- The report confirms that most of the immediate benefits of AM in the upstream segment of the oil & gas industry can be seen in the the production of more efficient drill bits. This can be achieved both by powder bed AM technologies, used to produce parts with integrated sensors, and by directed energy deposition based AM technologies, which represent a viable solution for outfitting existing drill bit designs with new sensory equipment through remanufacturing.
- Pump components and valve fittings may also be optimized by AM technologies through improved designs which yield better operating ranges in terms of pressure control and improving the flow rates for oil and gas products during extraction and separation.
- Also, highly beneficial to the oil & gas sector is the use of AM for tooling and realization of custom sand casts for injection molding. This is ideal for optimizing production of fixed cutter drill bit manufacturing for well drilling, where the traditional process is painstakingly laborious and could be significantly streamlined.
- The same binder jetting process used for tooling with mineral-based materials can also be implemented with metal powders to directly produce complex components at significantly lower costs. For example to manufacture short runs of downhole stators made of an extremely resistant stainless/bronze infiltrated metal powder material. In a now famous use case scenario this yielded excellent results a drastically reduced costs.

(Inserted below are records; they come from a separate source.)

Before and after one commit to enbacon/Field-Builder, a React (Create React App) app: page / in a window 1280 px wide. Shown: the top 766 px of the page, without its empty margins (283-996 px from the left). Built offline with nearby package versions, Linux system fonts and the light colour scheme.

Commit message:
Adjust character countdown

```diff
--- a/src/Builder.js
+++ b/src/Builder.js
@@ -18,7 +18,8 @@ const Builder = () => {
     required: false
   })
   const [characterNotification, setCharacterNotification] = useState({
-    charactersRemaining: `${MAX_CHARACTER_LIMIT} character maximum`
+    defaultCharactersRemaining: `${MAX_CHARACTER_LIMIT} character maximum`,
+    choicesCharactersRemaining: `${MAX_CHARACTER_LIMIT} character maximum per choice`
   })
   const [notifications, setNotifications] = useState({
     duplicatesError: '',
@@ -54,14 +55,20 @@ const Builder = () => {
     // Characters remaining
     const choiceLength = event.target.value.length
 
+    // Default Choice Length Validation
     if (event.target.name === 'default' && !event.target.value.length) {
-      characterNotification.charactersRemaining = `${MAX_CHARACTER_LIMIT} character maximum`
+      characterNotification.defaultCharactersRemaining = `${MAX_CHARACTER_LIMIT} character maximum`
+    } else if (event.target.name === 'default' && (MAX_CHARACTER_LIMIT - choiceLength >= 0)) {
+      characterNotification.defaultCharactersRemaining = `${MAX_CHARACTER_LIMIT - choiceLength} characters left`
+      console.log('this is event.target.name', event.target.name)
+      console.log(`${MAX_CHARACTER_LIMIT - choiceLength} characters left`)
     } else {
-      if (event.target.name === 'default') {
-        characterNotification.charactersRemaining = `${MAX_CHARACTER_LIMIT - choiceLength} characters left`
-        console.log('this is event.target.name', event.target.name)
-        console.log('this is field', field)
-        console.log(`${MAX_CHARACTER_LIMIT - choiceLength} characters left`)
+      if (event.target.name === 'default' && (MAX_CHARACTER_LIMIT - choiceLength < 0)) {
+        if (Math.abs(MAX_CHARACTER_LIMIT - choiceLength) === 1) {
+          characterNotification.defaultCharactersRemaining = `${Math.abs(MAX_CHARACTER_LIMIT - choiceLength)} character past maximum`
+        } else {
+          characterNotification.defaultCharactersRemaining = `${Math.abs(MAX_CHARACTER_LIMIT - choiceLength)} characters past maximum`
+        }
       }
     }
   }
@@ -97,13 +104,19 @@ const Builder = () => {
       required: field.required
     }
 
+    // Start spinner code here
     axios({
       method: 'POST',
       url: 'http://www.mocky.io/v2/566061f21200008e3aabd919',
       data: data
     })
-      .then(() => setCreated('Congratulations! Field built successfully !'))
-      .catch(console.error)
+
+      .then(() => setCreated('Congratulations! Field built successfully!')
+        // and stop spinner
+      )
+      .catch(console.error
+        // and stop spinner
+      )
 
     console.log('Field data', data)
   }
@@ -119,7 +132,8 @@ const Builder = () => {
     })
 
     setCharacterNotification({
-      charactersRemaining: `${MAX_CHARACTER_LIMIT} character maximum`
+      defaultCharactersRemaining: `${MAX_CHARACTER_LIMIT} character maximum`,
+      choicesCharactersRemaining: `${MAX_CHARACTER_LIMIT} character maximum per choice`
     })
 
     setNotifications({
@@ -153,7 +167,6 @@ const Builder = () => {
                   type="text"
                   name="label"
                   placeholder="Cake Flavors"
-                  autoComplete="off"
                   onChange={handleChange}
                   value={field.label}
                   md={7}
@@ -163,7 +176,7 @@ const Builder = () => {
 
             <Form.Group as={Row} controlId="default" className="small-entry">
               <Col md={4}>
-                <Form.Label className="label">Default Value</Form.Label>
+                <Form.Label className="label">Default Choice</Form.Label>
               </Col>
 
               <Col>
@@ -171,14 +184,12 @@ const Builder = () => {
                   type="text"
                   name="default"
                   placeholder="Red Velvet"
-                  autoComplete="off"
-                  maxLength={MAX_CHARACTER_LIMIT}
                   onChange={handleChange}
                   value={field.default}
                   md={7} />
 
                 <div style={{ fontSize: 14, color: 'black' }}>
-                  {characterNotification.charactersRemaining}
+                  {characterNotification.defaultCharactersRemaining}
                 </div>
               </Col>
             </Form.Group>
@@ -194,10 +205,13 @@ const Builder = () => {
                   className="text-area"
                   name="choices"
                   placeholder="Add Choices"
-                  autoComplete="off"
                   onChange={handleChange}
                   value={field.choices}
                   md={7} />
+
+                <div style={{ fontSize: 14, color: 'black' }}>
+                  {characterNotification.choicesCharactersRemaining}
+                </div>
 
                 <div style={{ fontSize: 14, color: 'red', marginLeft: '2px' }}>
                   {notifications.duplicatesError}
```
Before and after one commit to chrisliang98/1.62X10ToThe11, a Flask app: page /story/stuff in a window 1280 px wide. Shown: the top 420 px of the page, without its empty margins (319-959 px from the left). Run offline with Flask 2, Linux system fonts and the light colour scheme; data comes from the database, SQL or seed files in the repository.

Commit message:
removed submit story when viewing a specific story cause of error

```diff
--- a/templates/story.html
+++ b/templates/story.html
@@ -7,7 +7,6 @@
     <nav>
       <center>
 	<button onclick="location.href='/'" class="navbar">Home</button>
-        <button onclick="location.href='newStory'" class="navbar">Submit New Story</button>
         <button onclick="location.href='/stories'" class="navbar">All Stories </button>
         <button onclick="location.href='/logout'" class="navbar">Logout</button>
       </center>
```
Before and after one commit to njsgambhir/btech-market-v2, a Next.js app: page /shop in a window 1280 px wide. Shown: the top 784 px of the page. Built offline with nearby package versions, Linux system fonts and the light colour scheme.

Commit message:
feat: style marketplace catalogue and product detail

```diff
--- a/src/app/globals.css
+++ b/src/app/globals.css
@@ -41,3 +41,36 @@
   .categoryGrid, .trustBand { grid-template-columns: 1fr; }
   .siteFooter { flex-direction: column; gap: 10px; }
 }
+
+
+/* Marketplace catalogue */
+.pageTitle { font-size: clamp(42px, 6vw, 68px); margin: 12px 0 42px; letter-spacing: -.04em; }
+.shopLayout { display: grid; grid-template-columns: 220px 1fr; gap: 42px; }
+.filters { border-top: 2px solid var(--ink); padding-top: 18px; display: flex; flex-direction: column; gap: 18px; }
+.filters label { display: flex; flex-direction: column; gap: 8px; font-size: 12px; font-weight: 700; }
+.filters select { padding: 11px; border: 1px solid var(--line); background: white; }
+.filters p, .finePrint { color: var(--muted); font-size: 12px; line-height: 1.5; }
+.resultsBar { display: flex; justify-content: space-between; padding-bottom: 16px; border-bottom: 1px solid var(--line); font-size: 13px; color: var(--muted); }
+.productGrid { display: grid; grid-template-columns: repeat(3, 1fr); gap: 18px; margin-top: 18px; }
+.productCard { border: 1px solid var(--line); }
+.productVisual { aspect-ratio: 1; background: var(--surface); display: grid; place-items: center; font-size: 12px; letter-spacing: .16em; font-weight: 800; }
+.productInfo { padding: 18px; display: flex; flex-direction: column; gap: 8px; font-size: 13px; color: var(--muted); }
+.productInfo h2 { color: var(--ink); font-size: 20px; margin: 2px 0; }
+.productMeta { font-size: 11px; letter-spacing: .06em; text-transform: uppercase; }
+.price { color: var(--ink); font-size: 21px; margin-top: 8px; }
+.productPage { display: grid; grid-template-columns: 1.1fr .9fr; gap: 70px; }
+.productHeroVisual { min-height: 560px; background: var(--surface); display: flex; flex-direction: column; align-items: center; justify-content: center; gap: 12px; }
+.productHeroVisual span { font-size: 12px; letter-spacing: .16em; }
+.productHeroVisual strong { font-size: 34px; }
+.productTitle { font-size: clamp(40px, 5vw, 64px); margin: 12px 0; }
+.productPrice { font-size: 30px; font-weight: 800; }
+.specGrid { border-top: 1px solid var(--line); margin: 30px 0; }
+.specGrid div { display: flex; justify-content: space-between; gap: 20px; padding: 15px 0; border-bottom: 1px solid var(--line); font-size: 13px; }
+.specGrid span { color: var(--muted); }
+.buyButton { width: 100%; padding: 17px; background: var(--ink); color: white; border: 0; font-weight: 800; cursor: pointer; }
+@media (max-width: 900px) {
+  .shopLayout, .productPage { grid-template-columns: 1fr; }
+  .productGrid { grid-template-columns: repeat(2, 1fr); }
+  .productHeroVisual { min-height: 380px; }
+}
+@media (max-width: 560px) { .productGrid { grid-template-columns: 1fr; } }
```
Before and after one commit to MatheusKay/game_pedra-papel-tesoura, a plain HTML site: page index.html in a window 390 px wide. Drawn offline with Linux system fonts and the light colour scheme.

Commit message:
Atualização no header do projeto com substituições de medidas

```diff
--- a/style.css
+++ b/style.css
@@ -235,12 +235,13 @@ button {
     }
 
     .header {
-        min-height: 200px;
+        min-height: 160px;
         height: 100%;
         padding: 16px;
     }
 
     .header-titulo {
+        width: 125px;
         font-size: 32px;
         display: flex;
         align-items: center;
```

- For example for the production of heat exchangers which are necessary in the separation process as well as to pass through midstream processing and refinery facilities. In some cases, final use heat exchangers have been printed in their entirety.
- Also important in the AM context is the production of complex valve fittings, which are necessary to achieve constant flow of revenue generating product, and to increase safety. Those already being manufactured by GE at its Kariwa plant in Japan represent just the tip of what could be possible in terms of optimization of the existing designs in oil and gas equipment in order to increase both the flow rates and reduce instances of pressure drop.